A female patient diagnosed with migraine without aura complained of severe osmophobia. Phenytoin administered as a prophylactic treatment was effective in resolving osmophobia within 90 days. 

Medical history

The patient had a 12-year history of headaches that fulfilled all the diagnostic criteria for migraine without aura.

Examination & lab investigations

Her general medical and neurological examinations were normal. Patients brain MRI and CT were normal. Results were normal of routine blood tests like biochemical, hematological liver, kidney and metabolic investigations. After administration of drugs such as beta-adrenergic blockers, tricyclic antidepressants, calcium channel blockers, serotonergic antagonist and anti-epileptics, there were marked improvement in the frequency and intensity of headache attacks but osmophobia remain unchanged. However, phenytoin, an anti-epileptic drug not used in migraine prophylaxis, has been suggested to treat the central and autonomic disturbances of migraine, such as osmophobia, hyperosmia, pain in the limbs and motion sickness that occur in the pain-free period.

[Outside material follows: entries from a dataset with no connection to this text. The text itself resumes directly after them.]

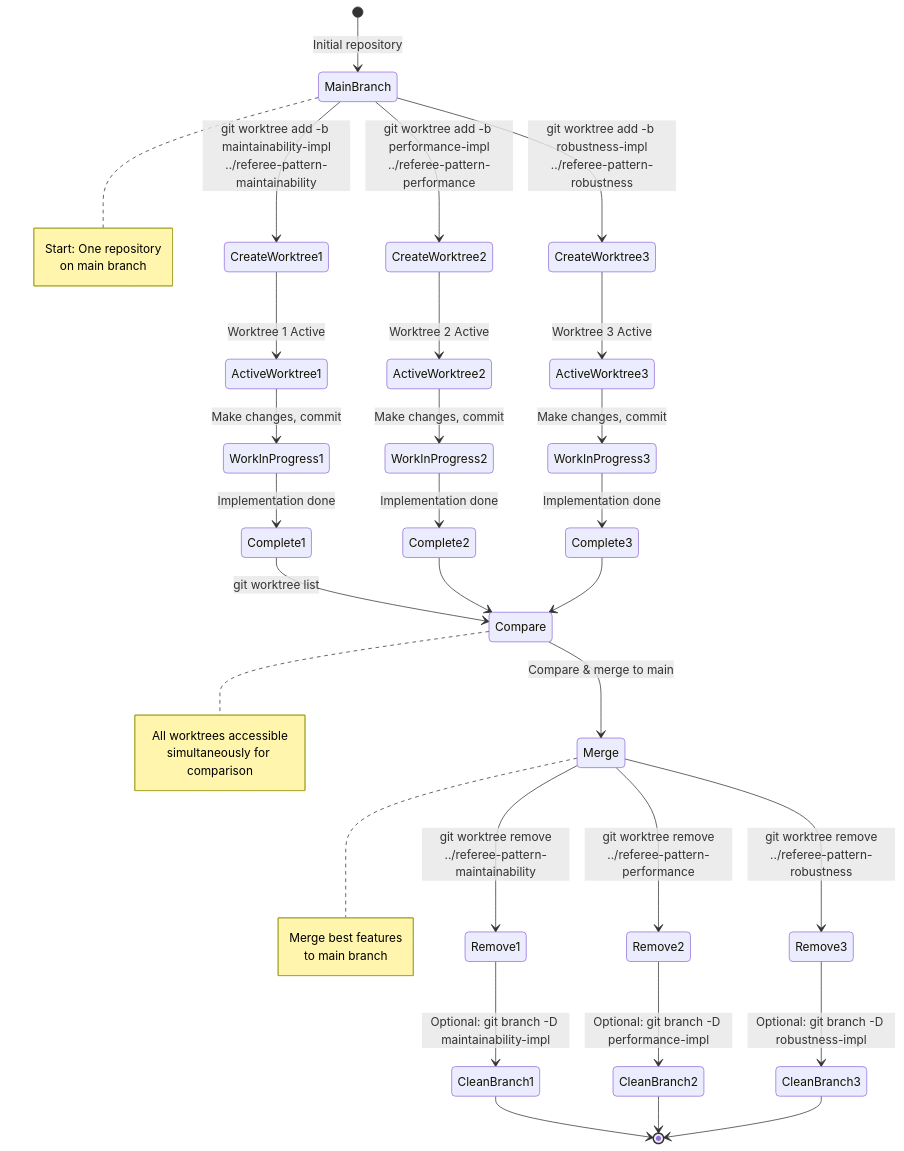
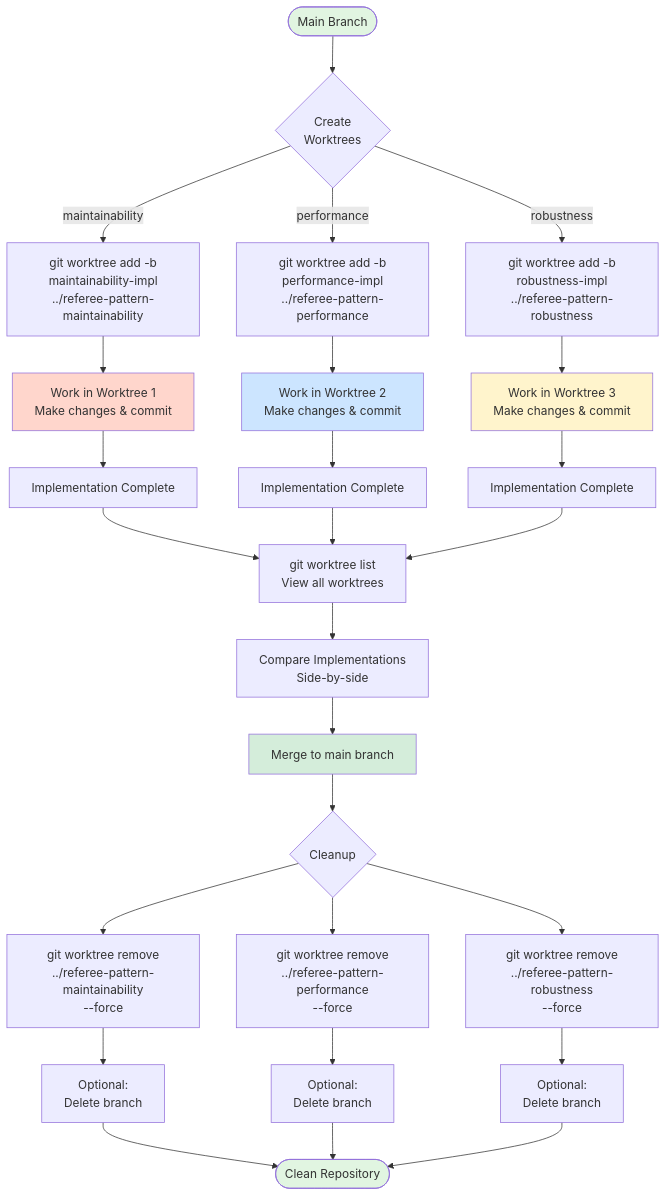
Before and after one commit to vibeacademy/referee-pattern: the sixth of 9 diagrams in VISUAL_GUIDE.md, drawn with Mermaid.

Commit message:
fix: resolve Mermaid parsing error in Git Worktree Operations diagram
Changed the state diagram to a flowchart to avoid parsing issues with git
command flags (specifically the -D flag) in state transition labels.

The flowchart provides the same information in a clearer, GitHub-compatible
format without syntax errors.

🤖 Generated with [Claude Code](https://claude.com/claude-code)

````diff
--- a/VISUAL_GUIDE.md
+++ b/VISUAL_GUIDE.md
@@ -308,53 +308,45 @@
 ```mermaid
-stateDiagram-v2
-    [*] --> MainBranch: Initial repository
+flowchart TD
+    Start([Main Branch]) --> Create{Create<br/>Worktrees}
 
-    MainBranch --> CreateWorktree1: git worktree add -b maintainability-impl<br/>../referee-pattern-maintainability
-    MainBranch --> CreateWorktree2: git worktree add -b performance-impl<br/>../referee-pattern-performance
-    MainBranch --> CreateWorktree3: git worktree add -b robustness-impl<br/>../referee-pattern-robustness
+    Create -->|maintainability| WT1[git worktree add -b<br/>maintainability-impl<br/>../referee-pattern-maintainability]
+    Create -->|performance| WT2[git worktree add -b<br/>performance-impl<br/>../referee-pattern-performance]
+    Create -->|robustness| WT3[git worktree add -b<br/>robustness-impl<br/>../referee-pattern-robustness]
 
-    CreateWorktree1 --> ActiveWorktree1: Worktree 1 Active
-    CreateWorktree2 --> ActiveWorktree2: Worktree 2 Active
-    CreateWorktree3 --> ActiveWorktree3: Worktree 3 Active
+    WT1 --> Work1[Work in Worktree 1<br/>Make changes & commit]
+    WT2 --> Work2[Work in Worktree 2<br/>Make changes & commit]
+    WT3 --> Work3[Work in Worktree 3<br/>Make changes & commit]
 
-    ActiveWorktree1 --> WorkInProgress1: Make changes, commit
-    ActiveWorktree2 --> WorkInProgress2: Make changes, commit
-    ActiveWorktree3 --> WorkInProgress3: Make changes, commit
+    Work1 --> Done1[Implementation Complete]
+    Work2 --> Done2[Implementation Complete]
+    Work3 --> Done3[Implementation Complete]
 
-    WorkInProgress1 --> Complete1: Implementation done
-    WorkInProgress2 --> Complete2: Implementation done
-    WorkInProgress3 --> Complete3: Implementation done
+    Done1 --> List[git worktree list<br/>View all worktrees]
+    Done2 --> List
+    Done3 --> List
 
-    Complete1 --> Compare: git worktree list
-    Complete2 --> Compare
-    Complete3 --> Compare
+    List --> Compare[Compare Implementations<br/>Side-by-side]
 
-    Compare --> Merge: Compare & merge to main
+    Compare --> MergeMain[Merge to main branch]
 
-    Merge --> Remove1: git worktree remove<br/>../referee-pattern-maintainability
-    Merge --> Remove2: git worktree remove<br/>../referee-pattern-performance
-    Merge --> Remove3: git worktree remove<br/>../referee-pattern-robustness
+    MergeMain --> Clean{Cleanup}
 
-    Remove1 --> CleanBranch1: Optional: git branch -D maintainability-impl
-    Remove2 --> CleanBranch2: Optional: git branch -D performance-impl
-    Remove3 --> CleanBranch3: Optional: git branch -D robustness-impl
+    Clean --> Remove1[git worktree remove<br/>../referee-pattern-maintainability<br/>--force]
+    Clean --> Remove2[git worktree remove<br/>../referee-pattern-performance<br/>--force]
+    Clean --> Remove3[git worktree remove<br/>../referee-pattern-robustness<br/>--force]
 
-    CleanBranch1 --> [*]
-    CleanBranch2 --> [*]
-    CleanBranch3 --> [*]
+    Remove1 --> Optional1[Optional:<br/>Delete branch]
+    Remove2 --> Optional2[Optional:<br/>Delete branch]
+    Remove3 --> Optional3[Optional:<br/>Delete branch]
 
-    note right of MainBranch
-        Start: One repository
-        on main branch
-    end note
+    Optional1 --> End([Clean Repository])
+    Optional2 --> End
+    Optional3 --> End
 
-    note right of Compare
-        All worktrees accessible
-        simultaneously for comparison
-    end note
-
-    note right of Merge
-        Merge best features
-        to main branch
-    end note
+    style Start fill:#e1f5e1
+    style End fill:#e1f5e1
+    style Work1 fill:#ffd6cc
+    style Work2 fill:#cce5ff
+    style Work3 fill:#fff4cc
+    style MergeMain fill:#d4edda
 ```
````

The treatment was aimed to cure and maintain osmophobia. A prophylactic treatment with phenytoin was started to osmophobia, at a dose of 100 mg, once a day. Her improvement was accompanied through an osmophobia diary which was filled out by patient herself during the treatment period. There was reduction in the frequency and intensity of osmophobia in the first two months of treatment, with disappearance of this symptom within 90 days. Phenytoin was maintained for another three months.


Patient met the diagnostic criteria for migraine without aura, according to International Classification of Headache Disorders, third edition, beta version (ICHD-3β), but her main complaint was a severe osmophobia. Although osmophobia is not a diagnostic criterion for migraine, but many studies show that this symptom is highly prevalent and is useful to differentiate migraine from tension-type headache. Like headache, osmophobia affects the quality of life of migraine patients and hinders the performance of their professional activities, especially in those who work in environments with strong odors, such as in perfumery, gas station and the selling of insecticide or beauty products. Many drugs are used to prevent headache attacks, but unfortunately, there is no specific treatment for osmophobia. There is a study published in 1986 that suggests treating the central and autonomic disturbances of migraine that occur in pain-free period, such as osmophobia, hyperosmia, limb pain and motion sickness. Phenytoin is suggested in the treatment of osmophobia.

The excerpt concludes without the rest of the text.